Young urged to pursue St. Gallen forum


In the late 1960s and early 1970s, when student protests were commonplace worldwide, five people at a Swiss university launched the St. Gallen Symposium, a bid to hold a dialogue with the world’s leaders.

Four decades later, the annual gathering at the University of St. Gallen is the longest-running international student-run forum in Switzerland.

The head of the symposium, who was in Tokyo last week, is urging young people to participate in the forum in May and see the world themselves at a time when many of them appear to be inward-looking.

“If today, Japanese youth or . . . any other youth decides to go inward and not go outward, then I think it is a very alarming signal for a society,” said Philip Erzinger, chief executive officer of St. Gallen Foundation for International Studies, which assists the International Students’ Committee, the symposium’s organizer.

“I would always encourage any youth from any country to think differently and actually venture out, go see the world, go broaden your horizon.”

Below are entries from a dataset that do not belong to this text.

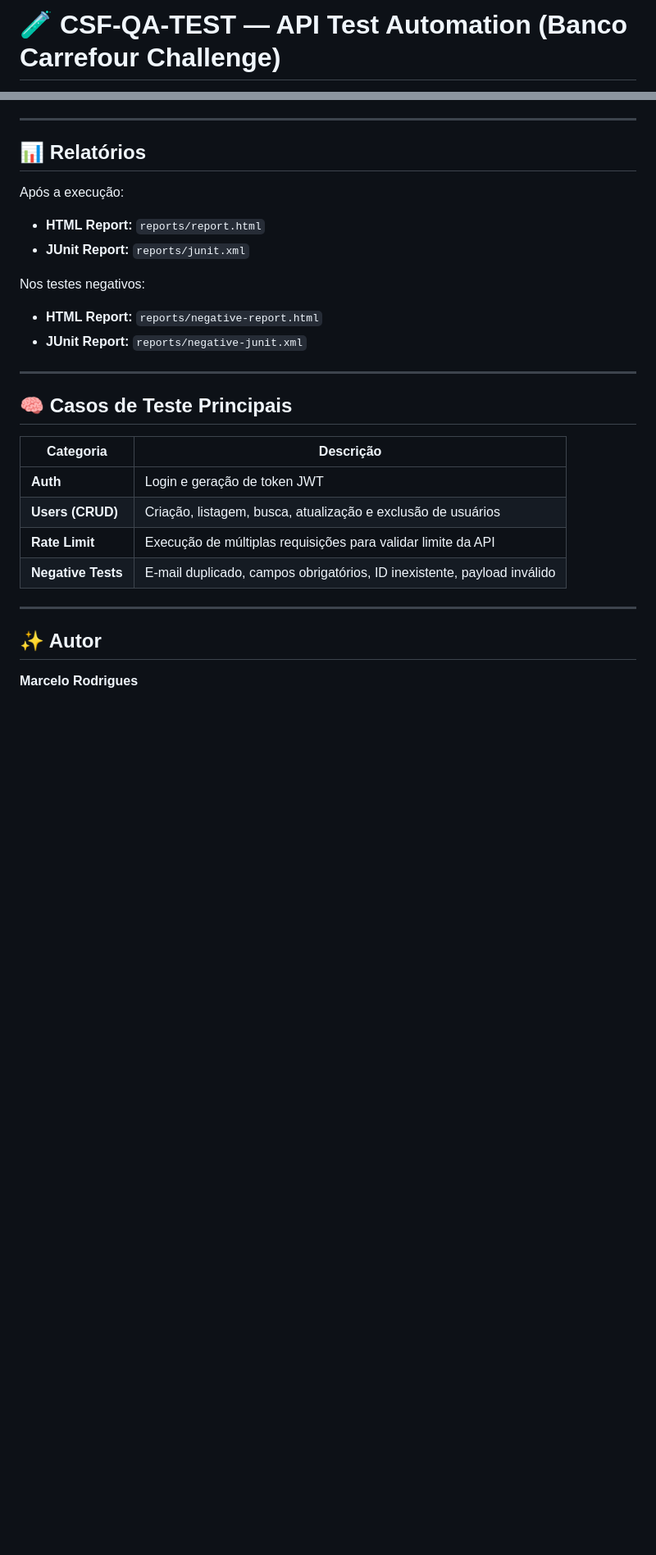
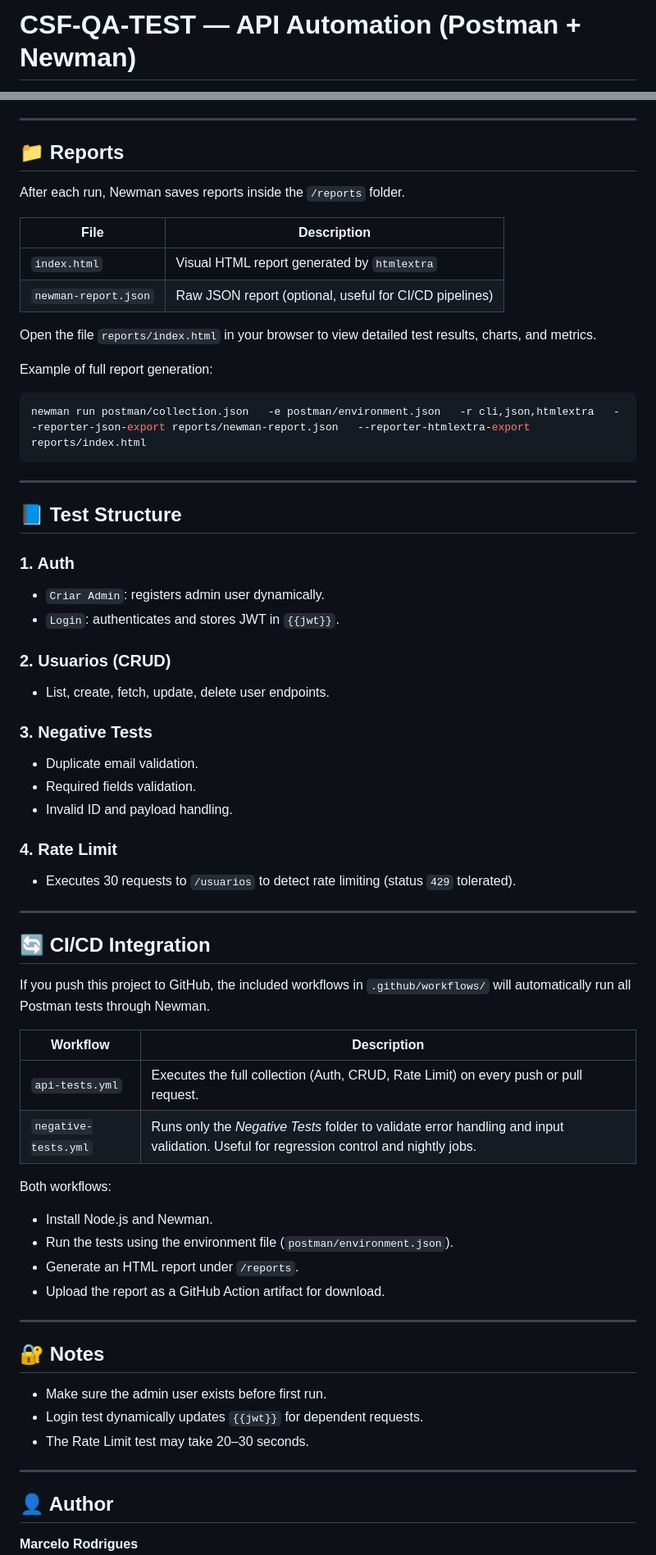
Before and after one commit to mmrodrigues-rj/csf-qa-test, a Markdown page: README.md, 2 parts joined by grey strips. Shown: that part at 82% size. GitHub-like rendering; blank space fills up the shorter version.

Commit message:
atualizando readme.md

````diff
--- a/README.md
+++ b/README.md
@@ -1,2 +1,2 @@
-# 🧪 CSF-QA-TEST — API Test Automation (Banco Carrefour Challenge)
+# CSF-QA-TEST — API Automation (Postman + Newman)
 
@@ -84,29 +81,63 @@ Você pode acompanhar os resultados em:
 
 ---
 
-## 📊 Relatórios
+## 📁 Reports
+After each run, Newman saves reports inside the `/reports` folder.
 
-Após a execução:
-- **HTML Report:** `reports/report.html`
-- **JUnit Report:** `reports/junit.xml`
+| File | Description |
+|------|--------------|
+| `index.html` | Visual HTML report generated by `htmlextra` |
+| `newman-report.json` | Raw JSON report (optional, useful for CI/CD pipelines) |
 
-Nos testes negativos:
-- **HTML Report:** `reports/negative-report.html`
-- **JUnit Report:** `reports/negative-junit.xml`
+Open the file `reports/index.html` in your browser to view detailed test results, charts, and metrics.
+
+Example of full report generation:
+```bash
+newman run postman/collection.json   -e postman/environment.json   -r cli,json,htmlextra   --reporter-json-export reports/newman-report.json   --reporter-htmlextra-export reports/index.html
+```
 
 ---
 
-## 🧠 Casos de Teste Principais
+## 📘 Test Structure
+### **1. Auth**
+- `Criar Admin`: registers admin user dynamically.
+- `Login`: authenticates and stores JWT in `{{jwt}}`.
 
-| Categoria | Descrição |
-|------------|------------|
-| **Auth** | Login e geração de token JWT |
-| **Users (CRUD)** | Criação, listagem, busca, atualização e exclusão de usuários |
-| **Rate Limit** | Execução de múltiplas requisições para validar limite da API |
-| **Negative Tests** | E-mail duplicado, campos obrigatórios, ID inexistente, payload inválido |
+### **2. Usuarios (CRUD)**
+- List, create, fetch, update, delete user endpoints.
+
+### **3. Negative Tests**
+- Duplicate email validation.
+- Required fields validation.
+- Invalid ID and payload handling.
+
+### **4. Rate Limit**
+- Executes 30 requests to `/usuarios` to detect rate limiting (status `429` tolerated).
 
 ---
 
-## ✨ Autor
+## 🔄 CI/CD Integration
+If you push this project to GitHub, the included workflows in `.github/workflows/` will automatically run all Postman tests through Newman.
 
+| Workflow | Description |
+|-----------|-------------|
+| `api-tests.yml` | Executes the full collection (Auth, CRUD, Rate Limit) on every push or pull request. |
+| `negative-tests.yml` | Runs only the *Negative Tests* folder to validate error handling and input validation. Useful for regression control and nightly jobs. |
+
+Both workflows:
+- Install Node.js and Newman.
+- Run the tests using the environment file (`postman/environment.json`).
+- Generate an HTML report under `/reports`.
+- Upload the report as a GitHub Action artifact for download.
+
+---
+
+## 🔐 Notes
+- Make sure the admin user exists before first run.
+- Login test dynamically updates `{{jwt}}` for dependent requests.
+- The Rate Limit test may take 20–30 seconds.
+
+---
+
+## 👤 Author
 **Marcelo Rodrigues**
````
Also changed, not shown: other parts of README.md (+62 -60 lines).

Around 1,000 people, including leaders in politics, government, business, academia, media and students from around the world, participate in the annual symposium. The 2010 event saw 36 people from Japan take part, according to the organizers.

“It’s arguably one of the biggest (symposiums) of the world,” Erzinger said.

He was here Thursday and Friday to meet with supporters and potential speaker candidates for next year’s symposium.

Out of 200 young people from around the world, 18, both students and nonstudents, from Japan participated in the 2009 forum and 13 attended in 2010, according to the organizer’s data.

“This is a huge number,” said Erzinger, 38, adding Japanese students can gain a lot from participating in the forum.

“There are no other symposiums that bring together these two categories, leaders of today and leaders of tomorrow, in such a neutral platform of the university on a very high intellectual level,” he said.

Transportation and accommodation fees for the young people selected for the forum are covered by the students’ organizing body, he said.

Prominent speakers at past symposiums have included former European Commission President Romano Prodi, and from Japan, Rakuten Inc. Chairman Hiroshi Mikitani, Toyota Motor Corp. Chairman Fujio Cho and former Prime Minister Toshiki Kaifu.

Next year’s conference, to be held May 12 and 13, will focus on so-called power relations in society under the general topic of “Just Power.”

The forum will include keynote speeches, discussion panels and informal dialogue on such topics as the power of politics and weapons, of money and ownership, and of the voice. Speakers from Japan have yet to be decided.

One past Japanese speaker, Hitotsubashi University professor Yoko Ishikura, called the St. Gallen Symposium unique and meaningful for both leaders of today and tomorrow.

“For the leaders of today, they will have . . . the opportunity to interact with the leaders of tomorrow. But for the leaders of tomorrow, you will have a chance to interact with the leaders of today,” Ishikura noted. “That is distinctively different from the World Economic Forum, Davos. . . . Because that is essentially (involving) the leaders of today,” she said.

Graduate and postgraduate students from all fields of study, born in 1981 or later, are encouraged to apply for the symposium. Applicants must submit an essay or multimedia presentation in English or German related to next year’s topic by Feb. 1.

Via the essay competition, 100 students will be chosen and another 100 young people, mainly nonstudents, will be selected based on the organizer’s recommendations.

Erzinger said it is a challenge for Japanese and other young people participating in the symposium to stand up to the leaders of academia and business. But he said young participants should intellectually fight with the world leaders at the forum.

“Challenge your leaders and don’t be afraid of intellectual fights,” he said.